Karen and Shawn Peterson

We both wanted to return to Door County,” Karen Peterson said. “It’s a great place to work”…and a great place to live.

Karen Carlson and Shawn Peterson grew up in Sturgeon Bay but did not become a couple until after college at University of Wisconsin – Stout. When they decided to put down roots in Northern Door, they grafted their lives onto the sturdy rootstock of those who had gone before them.

Karen Peterson and her daughter Anika.

They chose an Egg Harbor building dating from 1885 that was originally the LaRouche General Store for their new business, Maxwell’s House. And they purchased for their home the Teidke farmstead also built during the late 1800s.

The roots have taken hold in the peninsula’s soil. Karen Peterson teaches Sunday school and serves as president of St. Paul’s Lutheran Church; participates in the Egg Harbor Business Association; and runs with a group that meets at the Northern Door YMCA for workouts in Peninsula State Park.

Shawn Peterson finds hunting on the peninsula to be a way of life; however, not only does he bag deer and turkeys, ducks and geese, but he captures wildlife in oil paintings that are featured in the store. “I think he knows every tree in Door County!” his wife laughed.

The Petersons share their farmstead with their 12-year-old daughter Anika, as well as a menagerie of cats and dogs, chickens and rabbits. They grow fruits and vegetables and “lots of flowers” Karen said. “We provide frost-to-frost flowers for our church, a small token of our gratitude for being able to live here.” From time to time they informally offer flowers for weddings and other occasions.

As Anika is active in sports and music at Gibraltar School, the Petersons enjoy attending her sporting events and music recitals.

Photo by Len Villano.

And they are kept busy with their store, Maxwell’s House, which opened in 1994 after the couple purchased the building from the last grocery store owner. A tin ceiling that was once part of the original Catholic Church in Egg Harbor adds to the character of the historic structure.

“We thought of a coffee house” for our business, Karen said, “but we couldn’t use that name for one.” Rather than lattes and cappuccinos, the shop features home furnishings. “We haven’t gotten in trouble with the coffee people.”

Merchandise includes upholstered and leather furniture, rugs, lamps, accent pieces, wall art, and one-of-a-kind items intended to entertain and amuse. “Colorful, eclectic, and quirky” are the words that the Petersons use to characterize the store’s inventory.

For example, the shop offers lampshades printed with vintage Door County village post cards. One wall of the store is dominated by Shawn’s large-scale painting of a Pileated Woodpecker, a bird whose raspy call is familiar to peninsula birdwatchers.

Photo by Len Villano.

Village life in Egg Harbor is more than the people who enter Maxwell’s House. “It’s important to be a part of the business community,” she said. “We’re like classmates or co-workers in this small community.

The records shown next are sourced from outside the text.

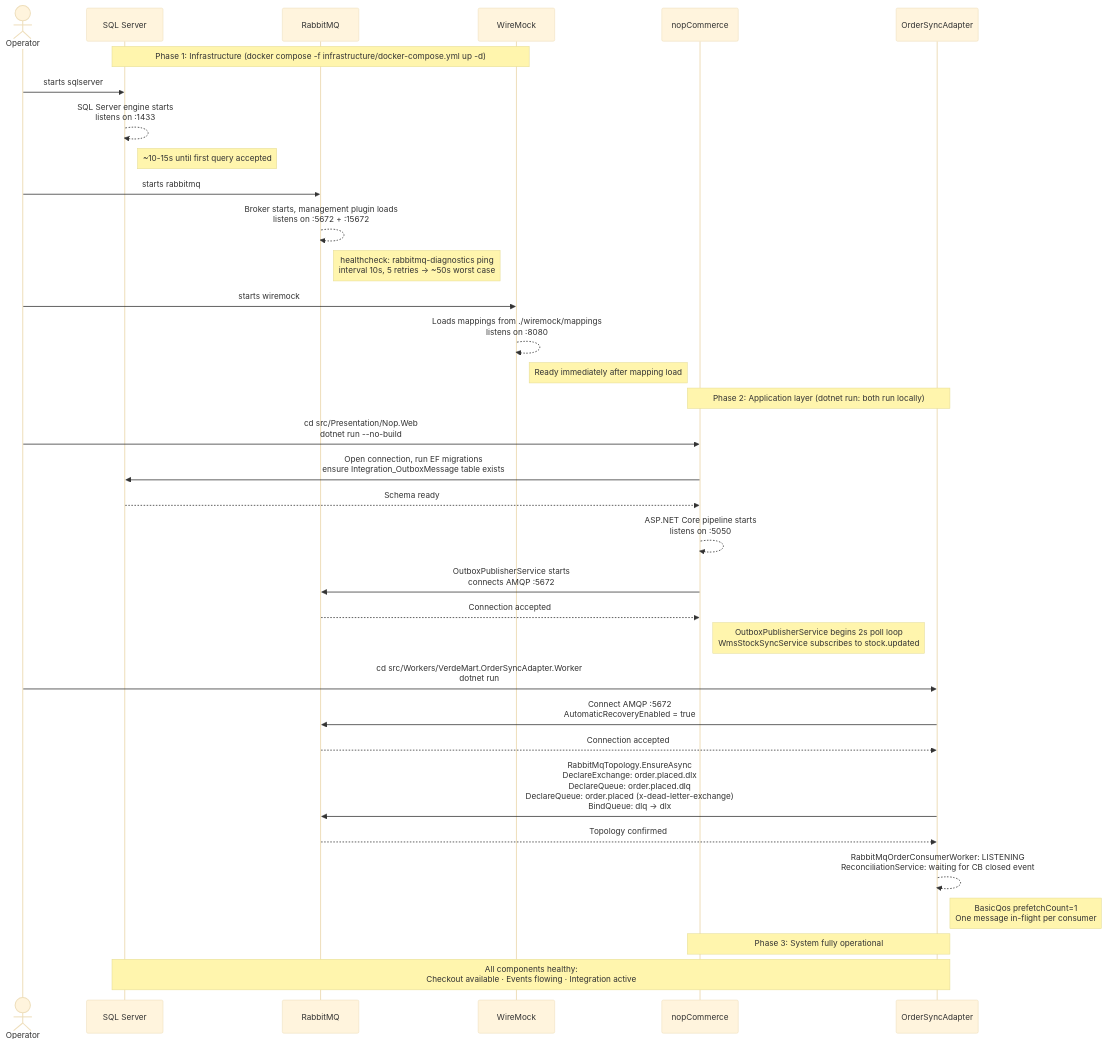
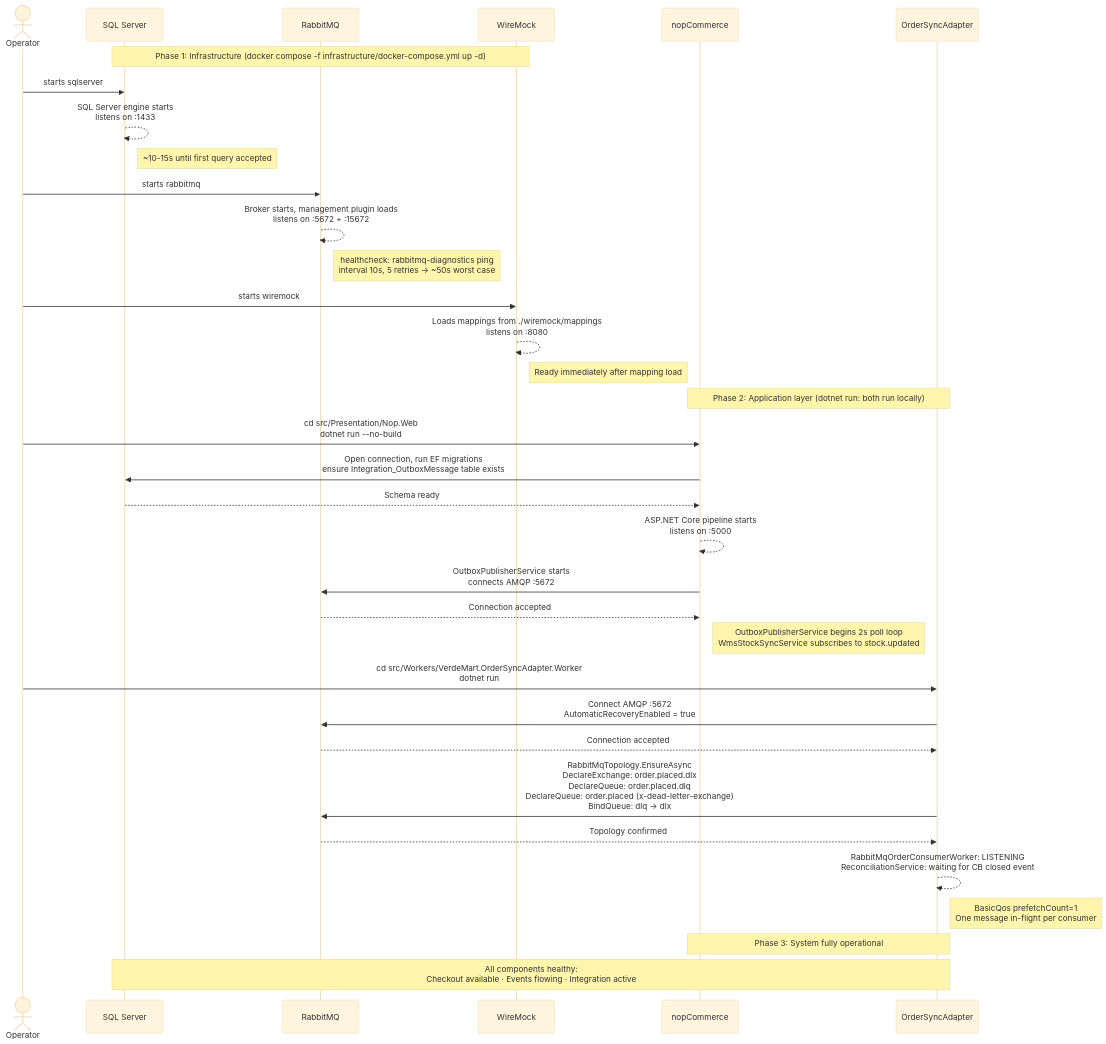
One commit to Assignment2-AS/nopCommerce-Omnichannel-Core changed the diagram in docs/startup-sequence.md. Above: the diagram before and after it, drawn with Mermaid (base theme). The commit also changed 1 other file, not shown here.

````diff
--- a/docs/startup-sequence.md
+++ b/docs/startup-sequence.md
@@ -13,45 +13,45 @@
 ```mermaid
 sequenceDiagram
     actor Operator
     participant SQL as SQL Server
     participant RMQ as RabbitMQ
     participant WM as WireMock
     participant NOP as nopCommerce
     participant OSA as OrderSyncAdapter
 
     note over SQL,WM: Phase 1: Infrastructure (docker compose -f infrastructure/docker-compose.yml up -d)
 
     Operator->>SQL: starts sqlserver
     SQL-->>SQL: SQL Server engine starts<br/>listens on :1433
     note right of SQL: ~10-15s until first query accepted
 
     Operator->>RMQ: starts rabbitmq
     RMQ-->>RMQ: Broker starts, management plugin loads<br/>listens on :5672 + :15672
     note right of RMQ: healthcheck: rabbitmq-diagnostics ping<br/>interval 10s, 5 retries → ~50s worst case
 
     Operator->>WM: starts wiremock
     WM-->>WM: Loads mappings from ./wiremock/mappings<br/>listens on :8080
     note right of WM: Ready immediately after mapping load
 
     note over NOP,OSA: Phase 2: Application layer (dotnet run: both run locally)
 
     Operator->>NOP: cd src/Presentation/Nop.Web<br/>dotnet run --no-build
     NOP->>SQL: Open connection, run EF migrations<br/>ensure Integration_OutboxMessage table exists
     SQL-->>NOP: Schema ready
-    NOP-->>NOP: ASP.NET Core pipeline starts<br/>listens on :5050
+    NOP-->>NOP: ASP.NET Core pipeline starts<br/>listens on :5000
     NOP->>RMQ: OutboxPublisherService starts<br/>connects AMQP :5672
     RMQ-->>NOP: Connection accepted
     note right of NOP: OutboxPublisherService begins 2s poll loop<br/>WmsStockSyncService subscribes to stock.updated
 
     Operator->>OSA: cd src/Workers/VerdeMart.OrderSyncAdapter.Worker<br/>dotnet run
     OSA->>RMQ: Connect AMQP :5672<br/>AutomaticRecoveryEnabled = true
     RMQ-->>OSA: Connection accepted
     OSA->>RMQ: RabbitMqTopology.EnsureAsync<br/>DeclareExchange: order.placed.dlx<br/>DeclareQueue: order.placed.dlq<br/>DeclareQueue: order.placed (x-dead-letter-exchange)<br/>BindQueue: dlq → dlx
     RMQ-->>OSA: Topology confirmed
     OSA-->>OSA: RabbitMqOrderConsumerWorker: LISTENING<br/>ReconciliationService: waiting for CB closed event
     note right of OSA: BasicQos prefetchCount=1<br/>One message in-flight per consumer
 
     note over NOP,OSA: Phase 3: System fully operational
 
     note over SQL,OSA: All components healthy:<br/>Checkout available · Events flowing · Integration active
 ```
````
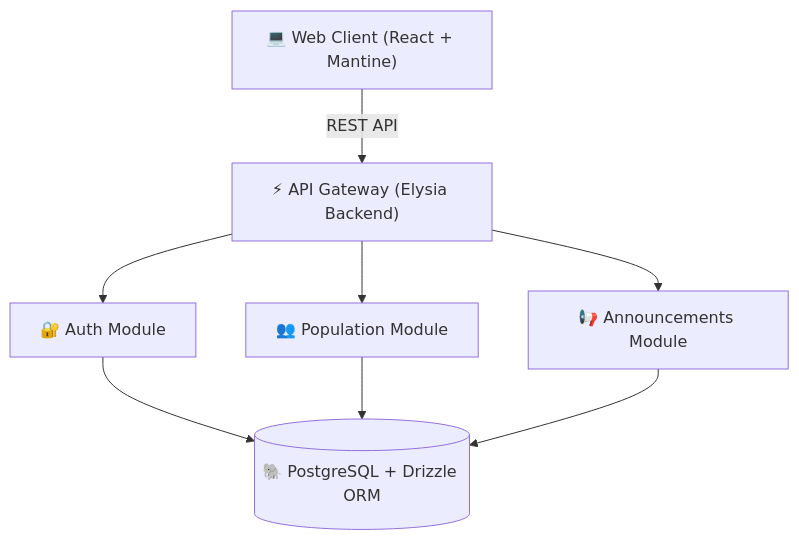
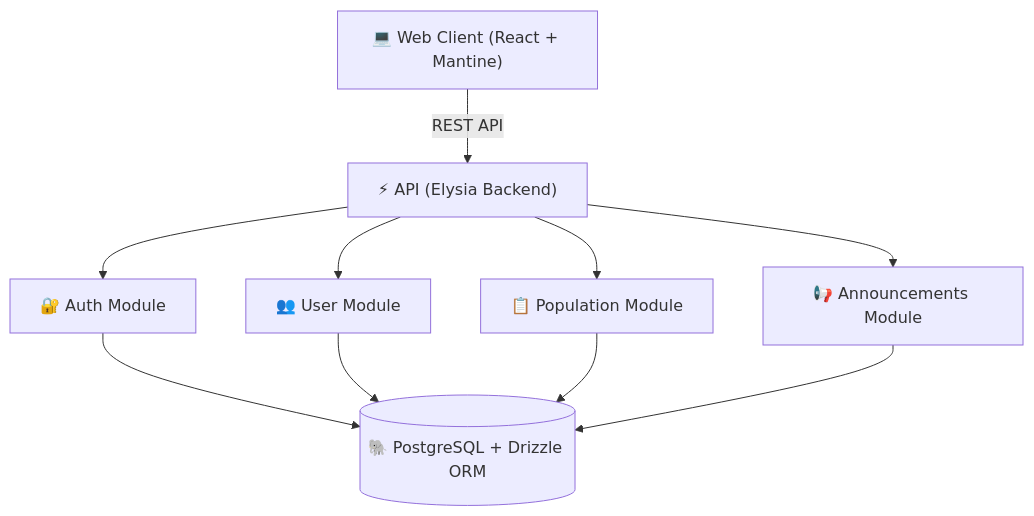
The diagram in README.md (FakhriF/civic-os), drawn with Mermaid before and after one commit. The commit also changed other lines of this file and 3 other files, not shown here.

````diff
--- a/README.md
+++ b/README.md
@@ -12,17 +12,20 @@
 ```mermaid
 graph TD
     Client["💻 Web Client (React + Mantine)"]
-    API["⚡ API Gateway (Elysia Backend)"]
+    API["⚡ API (Elysia Backend)"]
     Auth["🔐 Auth Module"]
-    Pop["👥 Population Module"]
+    Users["👥 User Module"]
+    Pop["📋 Population Module"]
     Ann["📢 Announcements Module"]
     DB[("🐘 PostgreSQL + Drizzle ORM")]
 
     Client -->|REST API| API
     API --> Auth
+    API --> Users
     API --> Pop
     API --> Ann
     Auth --> DB
+    Users --> DB
     Pop --> DB
     Ann --> DB
 ```
````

People watch out for each other, and may squabble sometimes, but it’s like a family discussion.”

Erin Bosman of the Patricia Shoppe is one of her business neighbors. “Karen has been a mentor for me,” Bosman said, “someone I aspire to be. She is a great retailer with a distinctive style; she is a great community member, a great mom, athlete and church member. I’m amazed at Karen.”

The “gentleman’s farm” where the Peterson family lives allows them to get away from the business, giving the store “an appropriate amount of our time,” Karen said.

Len Villano
Photo by Len Villano.

At first the couple had lived in Egg Harbor. “Back in 1995 my husband and I had just gotten married,” she said, “and had the store. On a cold November I was planting a thousand daffodils, the ground was freezing and I was all done but for about 30. Then Shawn wanted me to look at something that was on Junction Road.

“It was a forlorn place but with a beautiful barn. My husband remembered an ancient man who had once sat on the porch of the house,” but had since passed away. They bought the place, which included ten acres of land, and found “a ton of work!”

August Teidke, who lived to be 90, was the man on the porch, the last of a family of German immigrants who had owned the property since the late 19th century. He had lamented to the mail carrier that people would tear the buildings down when he died.

“Once we decided to buy it,” she said, “I planted the last of the bulbs next to his house.” A photo of the Tiedke family rests on their mantel, and just as August Teidke had chickens, so do the Petersons.

Photo by Len Villano.

Renovating the property has given the couple an appreciation “for the struggle people had back then.” They discovered that the kitchen walls had been insulated with old corncobs and miscellaneous items.

“You can open yourself up to so many possibilities,” Karen said of living in Northern Door. “You are free to shape your life, to do what you want, so much happiness to be found. You can have your own business, pursue your interests, and contribute to your community.

“No one up here would say, ‘You can’t do that!’ It’s kind of amazing, a gift not to be limited, not to be pigeon-holed.”

The roots of the Peterson family are running deep in this community that “encourages people to try different things,” and the fullness of her life is “one of my greatest joys,” said Karen. “If you get bored” in Door County,” she laughed, “it’s your own damned fault!”

Photography by Len Villano.